When couples get divorced, one spouse may need more financial assistance to adjust to their new life without two incomes. Because of this, spousal support is commonly required by the court to be paid from the higher-earning spouse to the other. California courts look at several factors when calculating how much spousal support to award. Below, our San Diego family law attorney explains how this is done.

What Factors Are Used to Calculate Spousal Support?

Spousal support, also commonly known as alimony, helps a spouse become self-supporting after a divorce. It helps them transition to living without the support of a second income. The amount that a spouse can receive in alimony depends on several factors that the court considers before making their decision.

Factors that determine how much alimony is necessary for a spouse may include:
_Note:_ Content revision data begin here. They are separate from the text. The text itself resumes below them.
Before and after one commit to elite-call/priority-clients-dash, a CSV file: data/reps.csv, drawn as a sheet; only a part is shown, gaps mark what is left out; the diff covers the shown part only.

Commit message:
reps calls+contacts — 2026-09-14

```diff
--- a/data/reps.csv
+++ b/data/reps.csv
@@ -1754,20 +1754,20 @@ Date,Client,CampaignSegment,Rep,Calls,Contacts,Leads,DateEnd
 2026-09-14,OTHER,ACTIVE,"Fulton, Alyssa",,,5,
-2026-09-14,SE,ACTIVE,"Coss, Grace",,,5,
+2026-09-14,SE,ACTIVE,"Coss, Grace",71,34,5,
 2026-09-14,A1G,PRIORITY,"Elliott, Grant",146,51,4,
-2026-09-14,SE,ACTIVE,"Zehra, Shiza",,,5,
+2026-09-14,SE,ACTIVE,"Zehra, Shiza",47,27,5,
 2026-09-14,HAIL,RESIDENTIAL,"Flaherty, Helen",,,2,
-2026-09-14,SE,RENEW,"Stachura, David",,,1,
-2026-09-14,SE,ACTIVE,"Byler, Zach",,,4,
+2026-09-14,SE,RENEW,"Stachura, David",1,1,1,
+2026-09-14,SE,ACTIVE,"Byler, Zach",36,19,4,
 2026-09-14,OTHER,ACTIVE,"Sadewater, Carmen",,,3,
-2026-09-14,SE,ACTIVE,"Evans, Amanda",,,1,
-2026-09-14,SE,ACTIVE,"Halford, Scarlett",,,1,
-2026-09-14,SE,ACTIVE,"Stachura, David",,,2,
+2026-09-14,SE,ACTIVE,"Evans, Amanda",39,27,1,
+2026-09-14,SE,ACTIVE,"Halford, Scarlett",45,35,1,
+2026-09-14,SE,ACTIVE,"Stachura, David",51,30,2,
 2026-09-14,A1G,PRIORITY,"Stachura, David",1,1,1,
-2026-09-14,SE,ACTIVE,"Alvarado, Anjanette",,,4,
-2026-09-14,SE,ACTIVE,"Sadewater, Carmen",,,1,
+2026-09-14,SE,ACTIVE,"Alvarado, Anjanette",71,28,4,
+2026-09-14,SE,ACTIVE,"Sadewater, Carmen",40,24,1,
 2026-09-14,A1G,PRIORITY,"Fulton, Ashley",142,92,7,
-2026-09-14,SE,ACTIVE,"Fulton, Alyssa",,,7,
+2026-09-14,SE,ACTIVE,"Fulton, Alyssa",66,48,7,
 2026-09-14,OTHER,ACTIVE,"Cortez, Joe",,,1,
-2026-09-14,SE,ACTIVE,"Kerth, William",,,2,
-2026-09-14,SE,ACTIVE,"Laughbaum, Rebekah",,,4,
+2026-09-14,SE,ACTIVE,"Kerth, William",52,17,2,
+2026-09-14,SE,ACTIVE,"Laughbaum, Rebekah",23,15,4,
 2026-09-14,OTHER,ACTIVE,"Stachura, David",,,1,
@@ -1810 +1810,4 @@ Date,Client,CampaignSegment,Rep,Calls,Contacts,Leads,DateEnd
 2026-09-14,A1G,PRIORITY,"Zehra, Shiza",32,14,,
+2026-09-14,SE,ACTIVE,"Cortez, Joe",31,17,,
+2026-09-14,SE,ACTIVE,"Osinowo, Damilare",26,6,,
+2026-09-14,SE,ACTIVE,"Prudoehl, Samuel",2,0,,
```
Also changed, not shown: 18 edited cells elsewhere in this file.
  • The age of each spouse
  • The health of each spouse
  • Earning capacity of the supported spouse
  • Financial needs of each spouse
  • The marital standard of living
  • The marketable skills of the supported spouse
  • Whether there are any potential difficulties for the supported spouse to find employment
  • Length of the marriage

Spousal support is not always permanent. In California, the duration of spousal support depends on the length of the marriage.

Need Legal Assistance With Spousal Support?

Knowing how much spousal support will be awarded in your case is important, regardless of whether you are the spouse seeking alimony or the one paying alimony. Therefore, it’s essential you speak to a San Diego divorce lawyer regarding your options. Understanding this information is the first step in planning your future.

At Embry Family Law P.C., our San Diego spousal support attorneys are available to answer all of your spousal support questions. We will examine your case and provide you with realistic solutions that protect not only your legal rights but your best interests as well.

Have questions about spousal support in California? Call our team at (619) 485-6476 today to set up a consultation to discuss your case.